Version comparison data:
********************

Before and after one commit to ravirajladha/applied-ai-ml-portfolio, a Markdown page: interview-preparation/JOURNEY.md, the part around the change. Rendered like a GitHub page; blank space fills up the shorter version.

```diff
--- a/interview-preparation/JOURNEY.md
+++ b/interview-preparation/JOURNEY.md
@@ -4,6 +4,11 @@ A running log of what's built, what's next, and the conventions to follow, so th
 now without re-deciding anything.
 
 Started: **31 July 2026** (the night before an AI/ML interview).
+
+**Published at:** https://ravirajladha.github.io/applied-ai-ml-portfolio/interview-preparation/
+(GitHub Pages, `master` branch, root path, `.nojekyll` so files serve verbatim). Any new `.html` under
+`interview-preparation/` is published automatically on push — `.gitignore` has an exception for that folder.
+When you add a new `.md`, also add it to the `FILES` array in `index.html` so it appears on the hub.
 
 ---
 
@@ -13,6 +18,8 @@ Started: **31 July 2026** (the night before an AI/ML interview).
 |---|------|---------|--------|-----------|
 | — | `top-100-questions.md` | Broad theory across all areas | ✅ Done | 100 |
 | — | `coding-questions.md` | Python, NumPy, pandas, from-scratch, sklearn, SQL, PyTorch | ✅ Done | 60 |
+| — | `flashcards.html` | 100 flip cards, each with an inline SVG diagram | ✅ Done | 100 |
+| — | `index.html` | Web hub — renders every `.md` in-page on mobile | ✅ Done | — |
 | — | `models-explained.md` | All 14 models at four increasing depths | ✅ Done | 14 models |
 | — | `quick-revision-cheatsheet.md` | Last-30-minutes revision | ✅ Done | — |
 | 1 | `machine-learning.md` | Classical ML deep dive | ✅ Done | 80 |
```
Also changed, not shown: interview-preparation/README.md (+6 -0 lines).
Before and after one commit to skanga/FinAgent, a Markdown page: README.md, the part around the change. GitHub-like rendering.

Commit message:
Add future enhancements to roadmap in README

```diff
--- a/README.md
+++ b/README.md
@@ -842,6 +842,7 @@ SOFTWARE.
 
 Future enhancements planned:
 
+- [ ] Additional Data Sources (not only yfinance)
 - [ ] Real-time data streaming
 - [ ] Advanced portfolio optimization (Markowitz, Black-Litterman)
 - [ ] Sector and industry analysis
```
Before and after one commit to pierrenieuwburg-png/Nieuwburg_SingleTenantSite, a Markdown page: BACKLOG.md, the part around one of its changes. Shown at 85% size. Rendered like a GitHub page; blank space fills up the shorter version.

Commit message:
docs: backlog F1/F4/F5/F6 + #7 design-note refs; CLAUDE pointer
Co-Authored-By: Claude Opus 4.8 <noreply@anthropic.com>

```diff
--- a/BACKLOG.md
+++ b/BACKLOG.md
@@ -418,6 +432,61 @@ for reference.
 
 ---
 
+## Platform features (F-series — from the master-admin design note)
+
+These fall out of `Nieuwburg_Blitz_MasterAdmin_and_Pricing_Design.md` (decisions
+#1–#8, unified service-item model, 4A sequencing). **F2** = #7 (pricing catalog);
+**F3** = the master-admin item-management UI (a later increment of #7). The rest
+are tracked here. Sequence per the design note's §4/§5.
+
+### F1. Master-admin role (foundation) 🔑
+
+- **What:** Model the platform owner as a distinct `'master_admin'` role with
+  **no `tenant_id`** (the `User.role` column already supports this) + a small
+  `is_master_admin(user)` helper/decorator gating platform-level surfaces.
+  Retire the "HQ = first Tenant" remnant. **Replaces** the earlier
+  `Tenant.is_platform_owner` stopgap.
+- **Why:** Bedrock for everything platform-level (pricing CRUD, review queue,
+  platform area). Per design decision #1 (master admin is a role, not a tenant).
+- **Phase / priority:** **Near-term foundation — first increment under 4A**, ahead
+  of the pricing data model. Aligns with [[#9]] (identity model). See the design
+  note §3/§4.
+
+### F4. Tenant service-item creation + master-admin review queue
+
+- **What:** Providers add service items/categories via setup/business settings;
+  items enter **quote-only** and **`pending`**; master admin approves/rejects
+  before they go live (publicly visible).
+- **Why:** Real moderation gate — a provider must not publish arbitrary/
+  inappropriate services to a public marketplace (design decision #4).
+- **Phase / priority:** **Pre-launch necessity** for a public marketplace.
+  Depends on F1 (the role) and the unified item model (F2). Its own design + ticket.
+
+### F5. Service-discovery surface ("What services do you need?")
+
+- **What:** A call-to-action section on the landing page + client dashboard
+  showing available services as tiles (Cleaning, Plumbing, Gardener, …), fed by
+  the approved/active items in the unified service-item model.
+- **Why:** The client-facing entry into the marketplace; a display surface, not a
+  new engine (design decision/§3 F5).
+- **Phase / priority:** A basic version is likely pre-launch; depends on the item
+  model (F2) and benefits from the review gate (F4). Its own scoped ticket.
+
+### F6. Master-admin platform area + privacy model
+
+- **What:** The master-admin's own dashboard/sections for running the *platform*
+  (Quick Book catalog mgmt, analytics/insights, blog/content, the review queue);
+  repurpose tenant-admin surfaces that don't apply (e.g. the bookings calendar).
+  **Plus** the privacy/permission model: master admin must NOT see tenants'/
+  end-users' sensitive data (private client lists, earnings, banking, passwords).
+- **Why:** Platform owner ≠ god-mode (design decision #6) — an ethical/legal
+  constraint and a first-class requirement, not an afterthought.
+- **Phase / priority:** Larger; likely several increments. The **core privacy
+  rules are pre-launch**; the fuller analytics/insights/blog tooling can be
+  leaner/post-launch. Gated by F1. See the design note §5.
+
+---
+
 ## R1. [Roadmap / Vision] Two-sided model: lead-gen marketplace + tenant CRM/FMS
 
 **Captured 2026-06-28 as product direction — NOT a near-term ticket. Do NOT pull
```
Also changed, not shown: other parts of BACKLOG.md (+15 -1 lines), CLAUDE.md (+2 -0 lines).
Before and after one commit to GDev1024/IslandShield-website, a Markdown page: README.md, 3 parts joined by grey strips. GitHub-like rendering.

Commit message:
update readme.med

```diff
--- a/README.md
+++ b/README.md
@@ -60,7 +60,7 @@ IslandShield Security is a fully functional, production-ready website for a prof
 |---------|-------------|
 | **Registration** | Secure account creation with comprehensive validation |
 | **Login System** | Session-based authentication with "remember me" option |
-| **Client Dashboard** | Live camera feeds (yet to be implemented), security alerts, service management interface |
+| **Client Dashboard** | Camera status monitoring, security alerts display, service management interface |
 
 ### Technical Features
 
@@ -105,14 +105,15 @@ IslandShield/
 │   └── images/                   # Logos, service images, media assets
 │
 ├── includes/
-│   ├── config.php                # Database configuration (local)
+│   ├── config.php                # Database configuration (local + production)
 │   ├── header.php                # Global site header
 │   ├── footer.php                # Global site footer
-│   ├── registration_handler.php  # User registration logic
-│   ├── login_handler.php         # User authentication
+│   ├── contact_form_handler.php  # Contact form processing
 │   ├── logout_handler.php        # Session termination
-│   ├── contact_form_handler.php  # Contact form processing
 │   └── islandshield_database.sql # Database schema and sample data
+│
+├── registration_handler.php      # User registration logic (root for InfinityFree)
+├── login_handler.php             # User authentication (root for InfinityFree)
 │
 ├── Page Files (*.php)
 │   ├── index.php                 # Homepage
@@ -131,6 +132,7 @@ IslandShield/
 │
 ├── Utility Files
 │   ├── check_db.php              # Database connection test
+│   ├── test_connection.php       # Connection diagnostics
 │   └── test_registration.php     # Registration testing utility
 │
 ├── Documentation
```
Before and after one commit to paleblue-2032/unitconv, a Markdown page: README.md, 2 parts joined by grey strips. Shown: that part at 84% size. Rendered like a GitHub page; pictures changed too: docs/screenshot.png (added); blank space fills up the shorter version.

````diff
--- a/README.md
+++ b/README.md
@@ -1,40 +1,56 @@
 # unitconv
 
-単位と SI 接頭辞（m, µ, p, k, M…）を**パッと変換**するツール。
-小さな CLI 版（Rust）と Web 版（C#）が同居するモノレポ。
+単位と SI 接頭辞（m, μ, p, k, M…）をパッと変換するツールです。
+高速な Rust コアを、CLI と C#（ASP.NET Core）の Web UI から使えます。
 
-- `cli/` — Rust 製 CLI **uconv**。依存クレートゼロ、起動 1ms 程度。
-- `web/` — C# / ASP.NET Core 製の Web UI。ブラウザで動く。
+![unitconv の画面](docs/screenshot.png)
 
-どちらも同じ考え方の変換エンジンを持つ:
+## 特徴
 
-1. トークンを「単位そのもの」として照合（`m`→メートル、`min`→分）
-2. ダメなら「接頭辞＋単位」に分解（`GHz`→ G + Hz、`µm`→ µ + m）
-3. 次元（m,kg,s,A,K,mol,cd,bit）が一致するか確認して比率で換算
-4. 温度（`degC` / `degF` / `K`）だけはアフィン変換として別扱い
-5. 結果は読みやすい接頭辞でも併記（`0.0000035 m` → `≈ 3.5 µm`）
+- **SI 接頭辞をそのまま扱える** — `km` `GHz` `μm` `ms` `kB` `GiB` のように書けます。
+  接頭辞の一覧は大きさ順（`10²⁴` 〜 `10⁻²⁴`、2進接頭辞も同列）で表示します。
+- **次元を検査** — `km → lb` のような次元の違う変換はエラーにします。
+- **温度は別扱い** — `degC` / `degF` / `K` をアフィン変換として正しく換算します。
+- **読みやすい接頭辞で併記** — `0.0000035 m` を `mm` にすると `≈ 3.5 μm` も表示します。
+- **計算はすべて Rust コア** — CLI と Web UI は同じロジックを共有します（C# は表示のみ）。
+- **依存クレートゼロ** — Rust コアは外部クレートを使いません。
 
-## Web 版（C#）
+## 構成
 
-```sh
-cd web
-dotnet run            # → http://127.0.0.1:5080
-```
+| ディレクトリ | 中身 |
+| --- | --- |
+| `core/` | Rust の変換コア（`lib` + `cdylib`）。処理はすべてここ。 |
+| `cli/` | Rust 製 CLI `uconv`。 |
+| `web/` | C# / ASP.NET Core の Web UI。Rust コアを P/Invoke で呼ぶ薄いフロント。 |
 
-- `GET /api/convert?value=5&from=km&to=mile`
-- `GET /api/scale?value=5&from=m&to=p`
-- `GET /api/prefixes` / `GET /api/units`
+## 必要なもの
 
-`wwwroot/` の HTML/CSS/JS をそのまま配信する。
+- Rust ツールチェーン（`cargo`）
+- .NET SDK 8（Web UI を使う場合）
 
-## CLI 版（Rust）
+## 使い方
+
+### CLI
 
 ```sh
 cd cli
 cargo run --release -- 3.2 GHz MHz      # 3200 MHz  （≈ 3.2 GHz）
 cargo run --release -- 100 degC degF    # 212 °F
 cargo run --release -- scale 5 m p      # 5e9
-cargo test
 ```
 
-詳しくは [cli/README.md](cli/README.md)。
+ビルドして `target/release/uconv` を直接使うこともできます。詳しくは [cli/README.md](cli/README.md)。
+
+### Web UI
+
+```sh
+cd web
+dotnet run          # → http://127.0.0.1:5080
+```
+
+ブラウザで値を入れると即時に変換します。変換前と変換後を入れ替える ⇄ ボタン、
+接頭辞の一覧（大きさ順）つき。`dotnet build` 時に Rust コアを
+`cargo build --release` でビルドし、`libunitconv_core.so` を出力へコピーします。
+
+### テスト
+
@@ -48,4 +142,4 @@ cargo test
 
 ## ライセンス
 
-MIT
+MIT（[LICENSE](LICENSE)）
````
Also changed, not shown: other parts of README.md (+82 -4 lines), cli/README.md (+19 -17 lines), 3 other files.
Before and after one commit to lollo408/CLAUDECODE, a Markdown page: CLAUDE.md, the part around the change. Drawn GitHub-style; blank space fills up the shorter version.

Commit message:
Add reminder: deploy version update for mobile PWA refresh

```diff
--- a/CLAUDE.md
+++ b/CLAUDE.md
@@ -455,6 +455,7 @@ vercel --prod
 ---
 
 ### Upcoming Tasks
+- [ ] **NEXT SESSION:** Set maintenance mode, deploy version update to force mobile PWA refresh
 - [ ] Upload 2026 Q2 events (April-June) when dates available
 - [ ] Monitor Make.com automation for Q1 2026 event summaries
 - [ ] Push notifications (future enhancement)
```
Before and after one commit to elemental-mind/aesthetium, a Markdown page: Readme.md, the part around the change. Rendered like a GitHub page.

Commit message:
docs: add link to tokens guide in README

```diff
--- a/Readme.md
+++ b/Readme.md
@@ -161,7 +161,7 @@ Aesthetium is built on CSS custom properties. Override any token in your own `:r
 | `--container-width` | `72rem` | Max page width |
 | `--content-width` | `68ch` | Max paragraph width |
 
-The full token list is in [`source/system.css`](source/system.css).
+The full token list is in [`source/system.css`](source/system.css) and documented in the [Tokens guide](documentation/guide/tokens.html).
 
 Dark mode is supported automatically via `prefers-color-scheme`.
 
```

********************

What you need to do — Using the entries above, copy out all lines that contain the string "release".

Solution to the exercise —
 cargo run --release -- 3.2 GHz MHz      # 3200 MHz  （≈ 3.2 GHz）
 cargo run --release -- 100 degC degF    # 212 °F
 cargo run --release -- scale 5 m p      # 5e9
+ビルドして `target/release/uconv` を直接使うこともできます。詳しくは [cli/README.md](cli/README.md)。
+`cargo build --release` でビルドし、`libunitconv_core.so` を出力へコピーします。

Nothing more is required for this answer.